▶ What this task involves
Please set down every entry again exactly as it stands, without the pictures.

[Records from a dataset]
┄┄┄┄┄┄

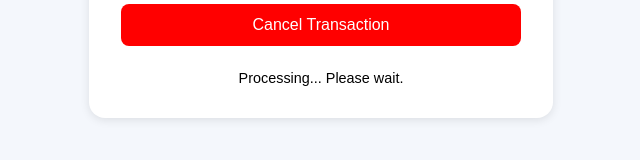
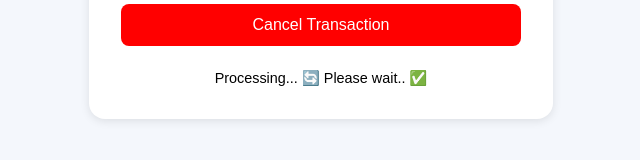
Before and after one commit to jodystone/BTC-USDT-Flasher, a plain HTML site: page index.html in a window 1280 px wide. Both pictures are taken after typing "Sample", "5", "5" into the empty fields and a click on the button "Create Transaction". Shown: the part 528-688 px from the top of the page, 319-959 px from the left. Drawn offline with Linux system fonts and the light colour scheme.

Commit message:
Update index.html

```diff
--- a/index.html
+++ b/index.html
@@ -117,7 +117,7 @@
       }
 
       document.querySelector(".btn-primary").disabled = true;
-      result.textContent = "Processing... Please wait.";
+      result.textContent = "Processing... 🔄 Please wait.. ✅";
 
       setTimeout(() => {
         balance -= amount;
```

┄┄┄┄┄┄

▶ Exercise output
Before and after one commit to jodystone/BTC-USDT-Flasher, a plain HTML site: page index.html in a window 1280 px wide. Both pictures are taken after typing "Sample", "5", "5" into the empty fields and a click on the button "Create Transaction". Shown: the part 528-688 px from the top of the page, 319-959 px from the left. Drawn offline with Linux system fonts and the light colour scheme.

Commit message:
Update index.html

```diff
--- a/index.html
+++ b/index.html
@@ -117,7 +117,7 @@
       }
 
       document.querySelector(".btn-primary").disabled = true;
-      result.textContent = "Processing... Please wait.";
+      result.textContent = "Processing... 🔄 Please wait.. ✅";
 
       setTimeout(() => {
         balance -= amount;
```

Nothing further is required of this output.